━━ GIVEN DATA
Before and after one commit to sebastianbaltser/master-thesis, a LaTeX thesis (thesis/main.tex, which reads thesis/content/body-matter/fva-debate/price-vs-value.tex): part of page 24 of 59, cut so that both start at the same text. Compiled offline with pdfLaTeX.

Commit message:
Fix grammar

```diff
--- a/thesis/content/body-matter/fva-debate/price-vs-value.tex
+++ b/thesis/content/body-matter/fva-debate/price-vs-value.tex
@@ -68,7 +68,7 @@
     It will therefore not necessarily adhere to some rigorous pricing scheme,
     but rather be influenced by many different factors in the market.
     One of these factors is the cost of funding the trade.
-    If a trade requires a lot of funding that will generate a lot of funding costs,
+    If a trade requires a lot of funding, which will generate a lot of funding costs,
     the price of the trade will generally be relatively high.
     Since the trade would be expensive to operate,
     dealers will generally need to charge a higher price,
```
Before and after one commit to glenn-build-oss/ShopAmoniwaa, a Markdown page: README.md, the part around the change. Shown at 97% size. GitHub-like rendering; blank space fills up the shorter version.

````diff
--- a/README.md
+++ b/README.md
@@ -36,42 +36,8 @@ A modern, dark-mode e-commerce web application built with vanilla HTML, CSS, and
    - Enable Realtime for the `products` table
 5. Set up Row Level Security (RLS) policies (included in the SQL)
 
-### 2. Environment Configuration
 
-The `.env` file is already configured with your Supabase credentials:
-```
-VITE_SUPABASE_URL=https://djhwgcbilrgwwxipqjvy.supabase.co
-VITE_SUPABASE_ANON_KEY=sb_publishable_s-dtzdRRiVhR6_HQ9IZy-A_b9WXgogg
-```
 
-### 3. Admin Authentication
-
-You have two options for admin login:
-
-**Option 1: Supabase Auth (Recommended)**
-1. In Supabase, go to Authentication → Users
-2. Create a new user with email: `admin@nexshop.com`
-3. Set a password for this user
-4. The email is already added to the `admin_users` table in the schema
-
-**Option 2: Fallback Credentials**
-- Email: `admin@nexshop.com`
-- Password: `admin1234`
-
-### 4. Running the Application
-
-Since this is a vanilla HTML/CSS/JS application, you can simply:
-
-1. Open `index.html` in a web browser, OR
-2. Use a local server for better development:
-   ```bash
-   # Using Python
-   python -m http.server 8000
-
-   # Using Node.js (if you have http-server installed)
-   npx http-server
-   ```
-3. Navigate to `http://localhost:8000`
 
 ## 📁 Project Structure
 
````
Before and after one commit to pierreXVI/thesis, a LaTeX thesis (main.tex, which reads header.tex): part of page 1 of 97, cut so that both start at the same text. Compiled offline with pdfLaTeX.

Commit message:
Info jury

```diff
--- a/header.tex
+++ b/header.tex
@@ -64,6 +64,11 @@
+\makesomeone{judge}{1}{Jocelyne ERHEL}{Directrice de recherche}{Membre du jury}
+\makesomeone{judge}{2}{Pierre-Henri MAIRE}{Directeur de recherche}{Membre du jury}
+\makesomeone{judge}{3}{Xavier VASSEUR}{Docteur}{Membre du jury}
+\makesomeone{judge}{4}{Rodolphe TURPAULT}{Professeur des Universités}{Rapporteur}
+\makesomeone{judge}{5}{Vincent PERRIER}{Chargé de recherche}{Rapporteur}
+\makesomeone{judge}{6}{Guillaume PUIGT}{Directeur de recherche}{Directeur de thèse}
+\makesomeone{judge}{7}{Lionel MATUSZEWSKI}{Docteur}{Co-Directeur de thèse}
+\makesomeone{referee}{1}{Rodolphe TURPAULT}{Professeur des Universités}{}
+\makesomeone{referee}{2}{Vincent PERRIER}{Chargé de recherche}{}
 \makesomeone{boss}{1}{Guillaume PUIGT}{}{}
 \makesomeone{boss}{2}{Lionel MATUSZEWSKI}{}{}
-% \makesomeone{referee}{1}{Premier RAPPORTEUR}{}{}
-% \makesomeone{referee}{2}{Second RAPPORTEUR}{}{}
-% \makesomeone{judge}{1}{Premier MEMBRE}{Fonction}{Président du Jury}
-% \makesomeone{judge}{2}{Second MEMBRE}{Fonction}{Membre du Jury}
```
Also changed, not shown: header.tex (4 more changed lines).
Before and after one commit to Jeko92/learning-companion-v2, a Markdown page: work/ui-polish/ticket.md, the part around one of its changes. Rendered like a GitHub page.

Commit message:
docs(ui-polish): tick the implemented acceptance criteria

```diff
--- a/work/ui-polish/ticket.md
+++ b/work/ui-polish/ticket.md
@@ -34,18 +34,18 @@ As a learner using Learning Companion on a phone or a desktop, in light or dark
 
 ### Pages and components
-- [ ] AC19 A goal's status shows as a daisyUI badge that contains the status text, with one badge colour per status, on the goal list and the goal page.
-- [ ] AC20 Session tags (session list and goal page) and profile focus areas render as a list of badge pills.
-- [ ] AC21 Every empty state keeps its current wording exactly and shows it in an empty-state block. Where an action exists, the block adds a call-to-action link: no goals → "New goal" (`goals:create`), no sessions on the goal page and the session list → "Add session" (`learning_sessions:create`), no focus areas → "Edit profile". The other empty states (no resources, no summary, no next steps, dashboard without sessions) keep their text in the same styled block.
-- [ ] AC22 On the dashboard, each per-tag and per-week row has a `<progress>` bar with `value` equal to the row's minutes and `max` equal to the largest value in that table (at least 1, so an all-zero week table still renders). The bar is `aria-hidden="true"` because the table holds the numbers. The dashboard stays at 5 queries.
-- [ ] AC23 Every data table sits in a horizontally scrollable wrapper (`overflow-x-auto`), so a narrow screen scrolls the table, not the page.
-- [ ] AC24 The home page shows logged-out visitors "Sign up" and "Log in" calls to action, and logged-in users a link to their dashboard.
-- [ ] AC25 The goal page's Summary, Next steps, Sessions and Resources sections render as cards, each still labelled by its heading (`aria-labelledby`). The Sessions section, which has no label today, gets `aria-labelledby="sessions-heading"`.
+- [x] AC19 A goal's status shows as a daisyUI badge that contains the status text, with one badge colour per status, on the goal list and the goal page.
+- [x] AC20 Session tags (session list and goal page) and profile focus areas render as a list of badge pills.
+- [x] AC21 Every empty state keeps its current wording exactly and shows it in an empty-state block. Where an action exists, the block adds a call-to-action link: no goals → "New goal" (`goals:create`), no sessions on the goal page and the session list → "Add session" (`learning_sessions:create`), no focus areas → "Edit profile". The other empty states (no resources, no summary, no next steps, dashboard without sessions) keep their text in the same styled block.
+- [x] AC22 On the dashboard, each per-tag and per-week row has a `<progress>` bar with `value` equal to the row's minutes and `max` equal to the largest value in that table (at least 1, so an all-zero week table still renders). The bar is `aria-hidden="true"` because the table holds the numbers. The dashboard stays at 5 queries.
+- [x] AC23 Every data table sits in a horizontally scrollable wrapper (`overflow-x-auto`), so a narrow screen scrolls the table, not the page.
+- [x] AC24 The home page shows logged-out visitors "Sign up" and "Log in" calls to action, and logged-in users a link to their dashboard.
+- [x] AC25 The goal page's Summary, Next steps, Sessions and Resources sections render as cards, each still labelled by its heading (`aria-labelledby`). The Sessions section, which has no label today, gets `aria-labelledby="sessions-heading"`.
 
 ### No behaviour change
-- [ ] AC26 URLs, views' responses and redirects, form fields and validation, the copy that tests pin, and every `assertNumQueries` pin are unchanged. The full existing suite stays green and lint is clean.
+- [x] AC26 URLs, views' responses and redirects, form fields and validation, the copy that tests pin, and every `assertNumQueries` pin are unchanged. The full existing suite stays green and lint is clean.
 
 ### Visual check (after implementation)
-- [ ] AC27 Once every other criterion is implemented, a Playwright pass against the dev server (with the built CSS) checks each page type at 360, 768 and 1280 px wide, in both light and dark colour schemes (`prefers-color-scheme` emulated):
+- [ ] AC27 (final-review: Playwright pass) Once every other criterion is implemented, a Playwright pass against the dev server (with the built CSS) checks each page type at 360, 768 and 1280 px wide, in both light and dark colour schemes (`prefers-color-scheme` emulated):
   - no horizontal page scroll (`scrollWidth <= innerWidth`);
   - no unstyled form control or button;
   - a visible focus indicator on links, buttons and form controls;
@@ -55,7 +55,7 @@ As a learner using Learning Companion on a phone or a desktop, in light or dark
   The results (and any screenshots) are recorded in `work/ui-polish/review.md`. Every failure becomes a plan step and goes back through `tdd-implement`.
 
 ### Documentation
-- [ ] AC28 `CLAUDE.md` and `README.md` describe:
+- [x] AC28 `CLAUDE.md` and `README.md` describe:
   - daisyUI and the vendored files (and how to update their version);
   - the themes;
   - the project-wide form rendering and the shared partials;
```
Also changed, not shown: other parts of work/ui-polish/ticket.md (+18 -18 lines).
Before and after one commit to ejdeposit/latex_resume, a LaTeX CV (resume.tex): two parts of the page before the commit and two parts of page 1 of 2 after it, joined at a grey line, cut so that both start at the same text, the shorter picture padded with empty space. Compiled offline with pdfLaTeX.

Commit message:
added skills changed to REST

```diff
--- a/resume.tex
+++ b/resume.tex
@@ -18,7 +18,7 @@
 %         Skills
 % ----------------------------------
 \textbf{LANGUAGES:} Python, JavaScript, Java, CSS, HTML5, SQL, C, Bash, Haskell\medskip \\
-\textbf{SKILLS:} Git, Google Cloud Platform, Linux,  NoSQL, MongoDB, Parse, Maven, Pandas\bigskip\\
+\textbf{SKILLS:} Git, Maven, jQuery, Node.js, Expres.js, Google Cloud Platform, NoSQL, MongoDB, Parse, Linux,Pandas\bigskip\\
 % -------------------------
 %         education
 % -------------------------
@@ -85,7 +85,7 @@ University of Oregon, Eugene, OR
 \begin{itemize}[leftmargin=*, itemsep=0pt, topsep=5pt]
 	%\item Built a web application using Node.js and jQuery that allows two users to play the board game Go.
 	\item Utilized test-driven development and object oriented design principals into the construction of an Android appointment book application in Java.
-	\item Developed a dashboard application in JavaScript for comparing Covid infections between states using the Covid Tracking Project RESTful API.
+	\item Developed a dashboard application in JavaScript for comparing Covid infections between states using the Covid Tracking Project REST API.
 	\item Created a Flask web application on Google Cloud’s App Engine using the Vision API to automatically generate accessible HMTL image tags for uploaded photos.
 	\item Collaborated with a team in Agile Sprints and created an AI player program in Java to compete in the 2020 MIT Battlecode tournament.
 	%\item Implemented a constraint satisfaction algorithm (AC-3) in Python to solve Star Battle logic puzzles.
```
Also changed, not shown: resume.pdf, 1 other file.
━━━━
## WHAT THE TASK REQUIRES
Give the number of lines above that hold "header", with no other words.

## EXERCISE OUTPUT
4